Records supplied —
• • •

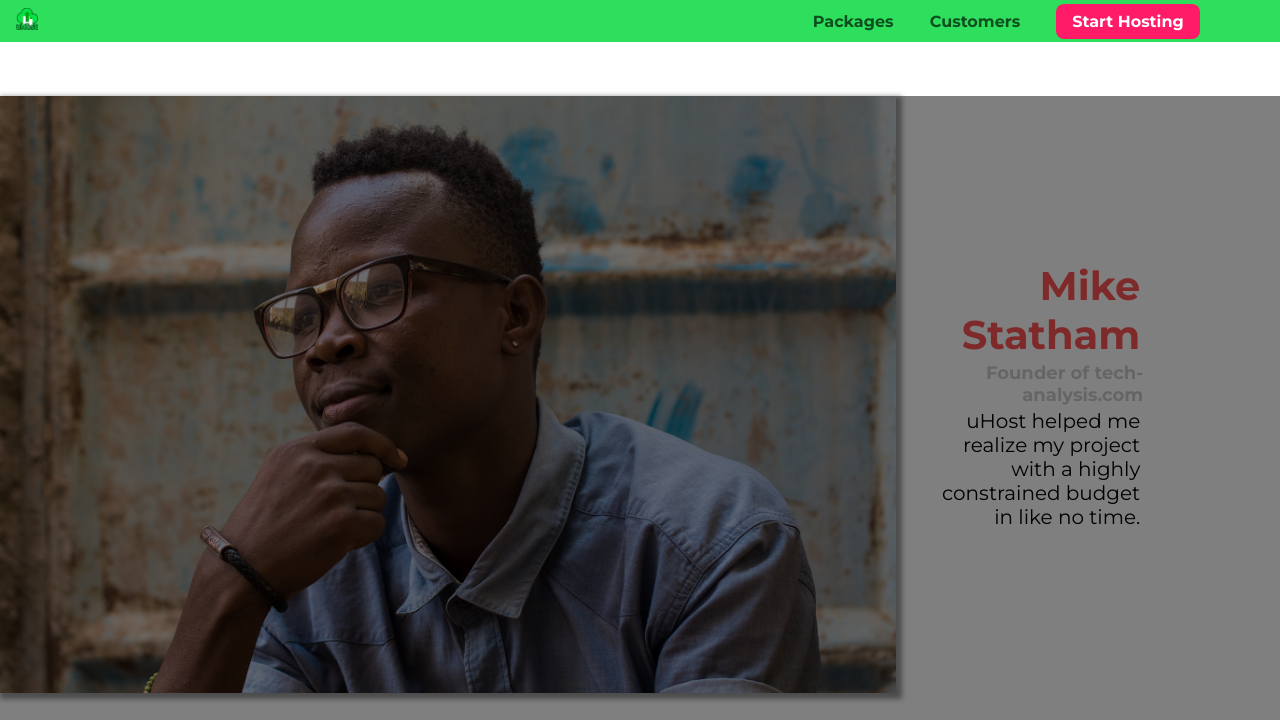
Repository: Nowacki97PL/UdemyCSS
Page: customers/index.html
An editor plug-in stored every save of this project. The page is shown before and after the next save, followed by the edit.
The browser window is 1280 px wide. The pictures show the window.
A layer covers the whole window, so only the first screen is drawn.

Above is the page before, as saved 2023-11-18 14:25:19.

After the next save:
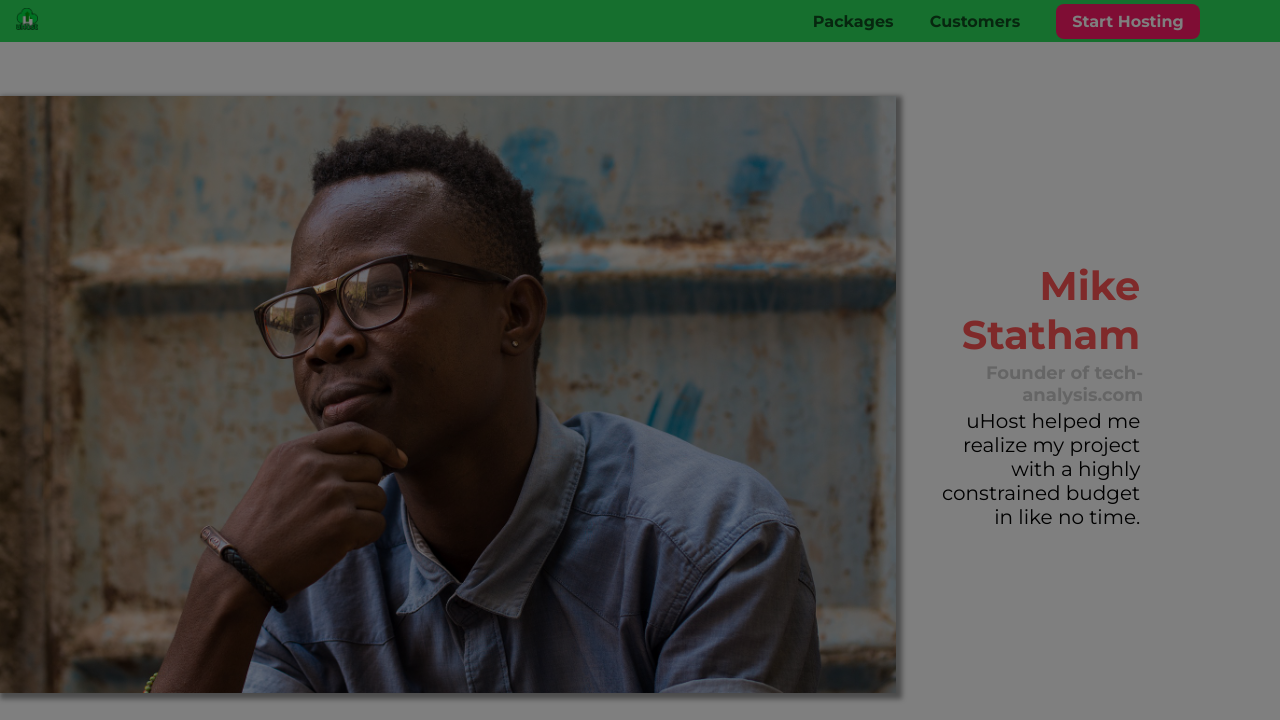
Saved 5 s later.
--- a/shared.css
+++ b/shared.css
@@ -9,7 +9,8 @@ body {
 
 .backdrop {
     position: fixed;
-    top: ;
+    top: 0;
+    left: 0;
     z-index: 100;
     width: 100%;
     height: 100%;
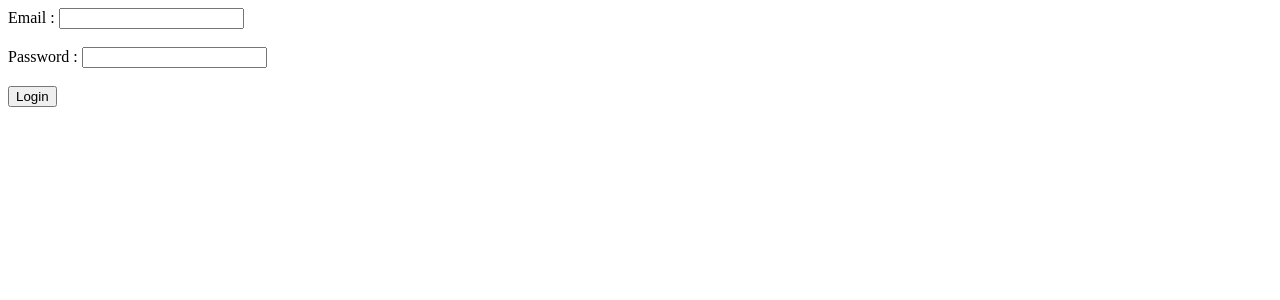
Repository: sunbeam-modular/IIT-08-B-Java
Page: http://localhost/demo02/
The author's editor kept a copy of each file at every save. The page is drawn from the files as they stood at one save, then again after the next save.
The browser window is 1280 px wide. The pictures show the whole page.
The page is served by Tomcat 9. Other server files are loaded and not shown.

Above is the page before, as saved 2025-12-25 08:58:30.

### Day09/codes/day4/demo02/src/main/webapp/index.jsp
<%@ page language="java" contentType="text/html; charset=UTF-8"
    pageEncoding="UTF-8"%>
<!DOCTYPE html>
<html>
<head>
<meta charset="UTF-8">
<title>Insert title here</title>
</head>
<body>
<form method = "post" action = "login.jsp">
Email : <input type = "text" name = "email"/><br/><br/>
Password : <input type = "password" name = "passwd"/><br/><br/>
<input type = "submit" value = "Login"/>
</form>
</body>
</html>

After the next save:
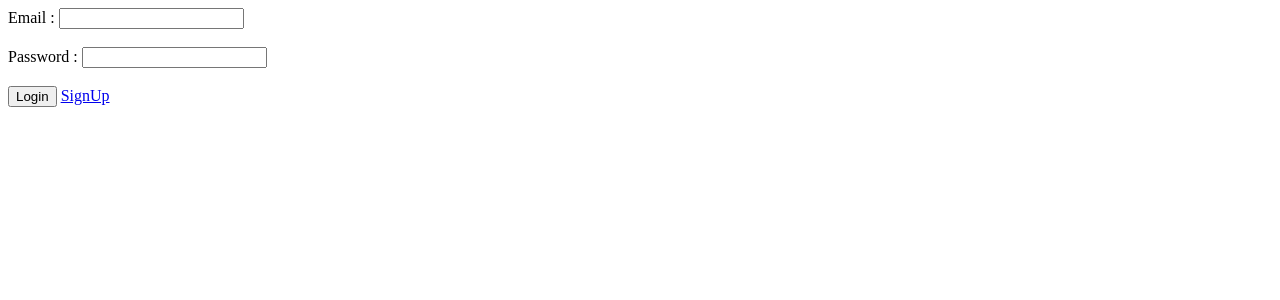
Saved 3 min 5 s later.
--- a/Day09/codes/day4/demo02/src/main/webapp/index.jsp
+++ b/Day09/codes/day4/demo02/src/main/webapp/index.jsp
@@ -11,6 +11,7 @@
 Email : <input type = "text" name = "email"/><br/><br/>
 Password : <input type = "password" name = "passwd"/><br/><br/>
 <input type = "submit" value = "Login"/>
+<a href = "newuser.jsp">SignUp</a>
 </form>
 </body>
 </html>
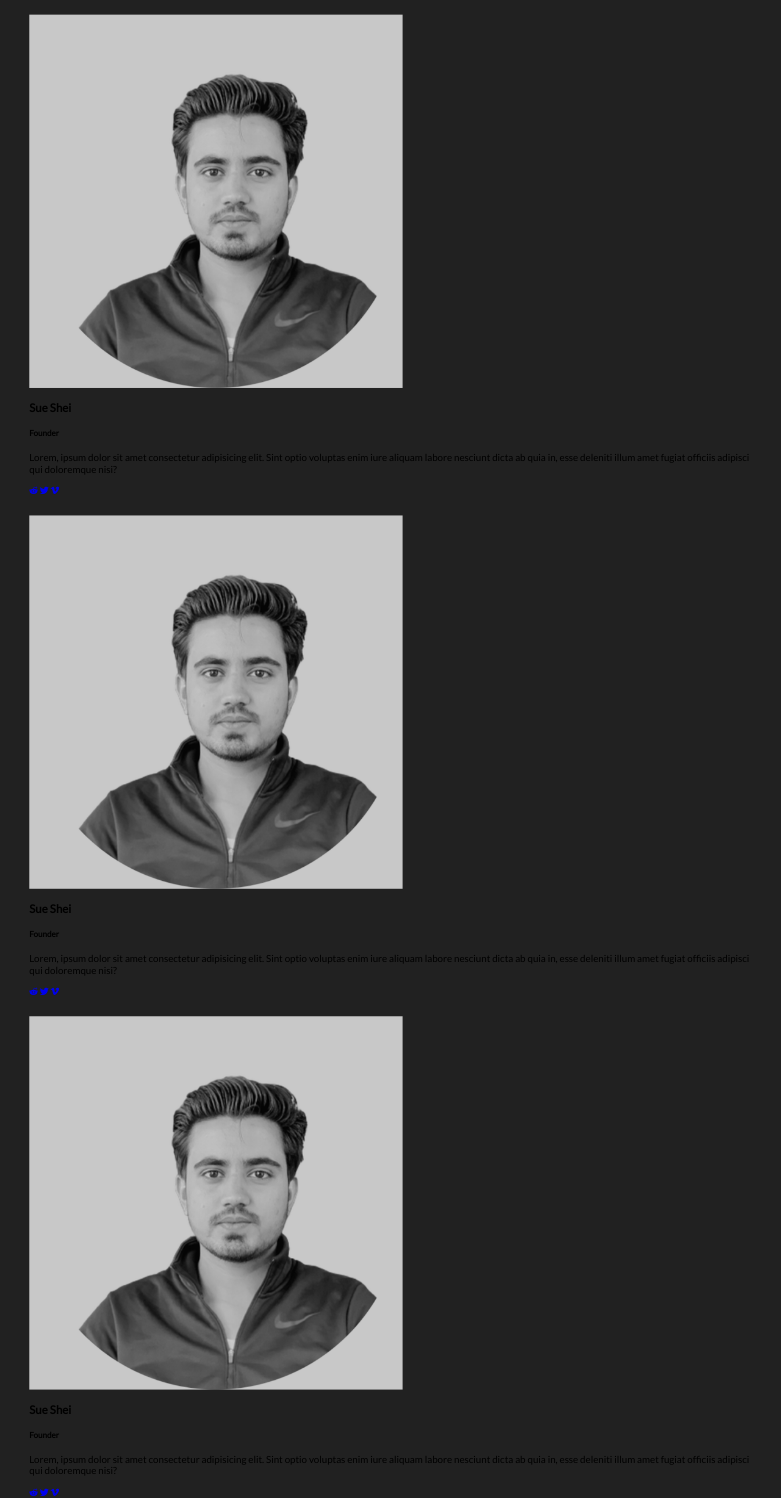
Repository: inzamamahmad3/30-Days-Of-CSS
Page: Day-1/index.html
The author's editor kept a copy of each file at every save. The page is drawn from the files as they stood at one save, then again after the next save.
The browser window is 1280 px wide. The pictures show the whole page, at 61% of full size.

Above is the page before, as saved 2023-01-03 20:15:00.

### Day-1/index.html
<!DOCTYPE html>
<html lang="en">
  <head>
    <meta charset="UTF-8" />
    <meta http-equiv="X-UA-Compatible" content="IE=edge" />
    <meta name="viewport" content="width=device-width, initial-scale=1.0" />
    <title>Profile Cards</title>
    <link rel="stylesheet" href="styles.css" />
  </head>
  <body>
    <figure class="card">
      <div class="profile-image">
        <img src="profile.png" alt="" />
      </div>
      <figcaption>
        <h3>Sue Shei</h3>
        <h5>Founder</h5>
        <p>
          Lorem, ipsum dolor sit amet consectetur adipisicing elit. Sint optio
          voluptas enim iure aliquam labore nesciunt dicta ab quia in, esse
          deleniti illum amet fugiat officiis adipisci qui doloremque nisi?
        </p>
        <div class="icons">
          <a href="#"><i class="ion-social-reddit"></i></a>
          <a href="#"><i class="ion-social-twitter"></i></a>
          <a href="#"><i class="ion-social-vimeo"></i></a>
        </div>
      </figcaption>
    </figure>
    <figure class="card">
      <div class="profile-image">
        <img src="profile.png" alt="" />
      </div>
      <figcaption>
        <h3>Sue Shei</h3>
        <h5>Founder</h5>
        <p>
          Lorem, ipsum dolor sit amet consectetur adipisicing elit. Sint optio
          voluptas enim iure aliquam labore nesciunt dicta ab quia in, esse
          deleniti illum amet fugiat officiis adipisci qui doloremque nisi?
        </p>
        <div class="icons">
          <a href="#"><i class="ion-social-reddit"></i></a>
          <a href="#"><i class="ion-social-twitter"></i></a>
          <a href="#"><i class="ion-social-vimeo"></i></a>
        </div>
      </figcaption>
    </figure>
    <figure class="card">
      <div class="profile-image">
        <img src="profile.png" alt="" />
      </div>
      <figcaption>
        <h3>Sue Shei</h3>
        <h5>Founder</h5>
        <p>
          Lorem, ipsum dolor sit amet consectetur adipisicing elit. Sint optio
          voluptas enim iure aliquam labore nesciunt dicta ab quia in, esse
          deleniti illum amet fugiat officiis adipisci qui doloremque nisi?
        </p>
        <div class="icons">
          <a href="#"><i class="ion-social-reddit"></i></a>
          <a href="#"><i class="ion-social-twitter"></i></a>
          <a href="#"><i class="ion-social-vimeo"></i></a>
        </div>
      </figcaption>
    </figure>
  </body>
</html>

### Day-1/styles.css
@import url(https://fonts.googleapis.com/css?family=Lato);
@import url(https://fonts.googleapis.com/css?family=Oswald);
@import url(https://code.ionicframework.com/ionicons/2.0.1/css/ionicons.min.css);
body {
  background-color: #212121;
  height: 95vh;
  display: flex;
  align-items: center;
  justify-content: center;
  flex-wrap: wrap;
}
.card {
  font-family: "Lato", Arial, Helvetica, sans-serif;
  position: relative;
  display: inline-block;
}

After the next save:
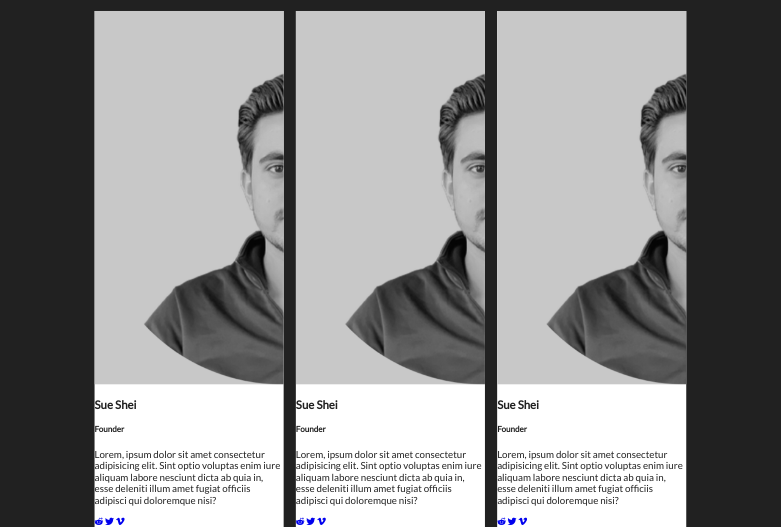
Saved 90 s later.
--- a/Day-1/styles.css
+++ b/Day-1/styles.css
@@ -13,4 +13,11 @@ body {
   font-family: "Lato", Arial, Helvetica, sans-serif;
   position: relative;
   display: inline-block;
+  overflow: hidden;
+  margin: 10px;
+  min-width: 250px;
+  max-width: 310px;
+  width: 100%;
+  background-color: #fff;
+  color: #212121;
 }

• • •

Your objective —
Return to the listing above and set it down exactly, leaving out its pictures.

Response to the task —
Repository: Nowacki97PL/UdemyCSS
Page: customers/index.html
An editor plug-in stored every save of this project. The page is shown before and after the next save, followed by the edit.
The browser window is 1280 px wide. The pictures show the window.
A layer covers the whole window, so only the first screen is drawn.

Above is the page before, as saved 2023-11-18 14:25:19.

After the next save:
Saved 5 s later.
--- a/shared.css
+++ b/shared.css
@@ -9,7 +9,8 @@ body {
 
 .backdrop {
     position: fixed;
-    top: ;
+    top: 0;
+    left: 0;
     z-index: 100;
     width: 100%;
     height: 100%;
Repository: sunbeam-modular/IIT-08-B-Java
Page: http://localhost/demo02/
The author's editor kept a copy of each file at every save. The page is drawn from the files as they stood at one save, then again after the next save.
The browser window is 1280 px wide. The pictures show the whole page.
The page is served by Tomcat 9. Other server files are loaded and not shown.

Above is the page before, as saved 2025-12-25 08:58:30.

### Day09/codes/day4/demo02/src/main/webapp/index.jsp
<%@ page language="java" contentType="text/html; charset=UTF-8"
    pageEncoding="UTF-8"%>
<!DOCTYPE html>
<html>
<head>
<meta charset="UTF-8">
<title>Insert title here</title>
</head>
<body>
<form method = "post" action = "login.jsp">
Email : <input type = "text" name = "email"/><br/><br/>
Password : <input type = "password" name = "passwd"/><br/><br/>
<input type = "submit" value = "Login"/>
</form>
</body>
</html>

After the next save:
Saved 3 min 5 s later.
--- a/Day09/codes/day4/demo02/src/main/webapp/index.jsp
+++ b/Day09/codes/day4/demo02/src/main/webapp/index.jsp
@@ -11,6 +11,7 @@
 Email : <input type = "text" name = "email"/><br/><br/>
 Password : <input type = "password" name = "passwd"/><br/><br/>
 <input type = "submit" value = "Login"/>
+<a href = "newuser.jsp">SignUp</a>
 </form>
 </body>
 </html>
Repository: inzamamahmad3/30-Days-Of-CSS
Page: Day-1/index.html
The author's editor kept a copy of each file at every save. The page is drawn from the files as they stood at one save, then again after the next save.
The browser window is 1280 px wide. The pictures show the whole page, at 61% of full size.

Above is the page before, as saved 2023-01-03 20:15:00.

### Day-1/index.html
<!DOCTYPE html>
<html lang="en">
  <head>
    <meta charset="UTF-8" />
    <meta http-equiv="X-UA-Compatible" content="IE=edge" />
    <meta name="viewport" content="width=device-width, initial-scale=1.0" />
    <title>Profile Cards</title>
    <link rel="stylesheet" href="styles.css" />
  </head>
  <body>
    <figure class="card">
      <div class="profile-image">
        <img src="profile.png" alt="" />
      </div>
      <figcaption>
        <h3>Sue Shei</h3>
        <h5>Founder</h5>
        <p>
          Lorem, ipsum dolor sit amet consectetur adipisicing elit. Sint optio
          voluptas enim iure aliquam labore nesciunt dicta ab quia in, esse
          deleniti illum amet fugiat officiis adipisci qui doloremque nisi?
        </p>
        <div class="icons">
          <a href="#"><i class="ion-social-reddit"></i></a>
          <a href="#"><i class="ion-social-twitter"></i></a>
          <a href="#"><i class="ion-social-vimeo"></i></a>
        </div>
      </figcaption>
    </figure>
    <figure class="card">
      <div class="profile-image">
        <img src="profile.png" alt="" />
      </div>
      <figcaption>
        <h3>Sue Shei</h3>
        <h5>Founder</h5>
        <p>
          Lorem, ipsum dolor sit amet consectetur adipisicing elit. Sint optio
          voluptas enim iure aliquam labore nesciunt dicta ab quia in, esse
          deleniti illum amet fugiat officiis adipisci qui doloremque nisi?
        </p>
        <div class="icons">
          <a href="#"><i class="ion-social-reddit"></i></a>
          <a href="#"><i class="ion-social-twitter"></i></a>
          <a href="#"><i class="ion-social-vimeo"></i></a>
        </div>
      </figcaption>
    </figure>
    <figure class="card">
      <div class="profile-image">
        <img src="profile.png" alt="" />
      </div>
      <figcaption>
        <h3>Sue Shei</h3>
        <h5>Founder</h5>
        <p>
          Lorem, ipsum dolor sit amet consectetur adipisicing elit. Sint optio
          voluptas enim iure aliquam labore nesciunt dicta ab quia in, esse
          deleniti illum amet fugiat officiis adipisci qui doloremque nisi?
        </p>
        <div class="icons">
          <a href="#"><i class="ion-social-reddit"></i></a>
          <a href="#"><i class="ion-social-twitter"></i></a>
          <a href="#"><i class="ion-social-vimeo"></i></a>
        </div>
      </figcaption>
    </figure>
  </body>
</html>

### Day-1/styles.css
@import url(https://fonts.googleapis.com/css?family=Lato);
@import url(https://fonts.googleapis.com/css?family=Oswald);
@import url(https://code.ionicframework.com/ionicons/2.0.1/css/ionicons.min.css);
body {
  background-color: #212121;
  height: 95vh;
  display: flex;
  align-items: center;
  justify-content: center;
  flex-wrap: wrap;
}
.card {
  font-family: "Lato", Arial, Helvetica, sans-serif;
  position: relative;
  display: inline-block;
}

After the next save:
Saved 90 s later.
--- a/Day-1/styles.css
+++ b/Day-1/styles.css
@@ -13,4 +13,11 @@ body {
   font-family: "Lato", Arial, Helvetica, sans-serif;
   position: relative;
   display: inline-block;
+  overflow: hidden;
+  margin: 10px;
+  min-width: 250px;
+  max-width: 310px;
+  width: 100%;
+  background-color: #fff;
+  color: #212121;
 }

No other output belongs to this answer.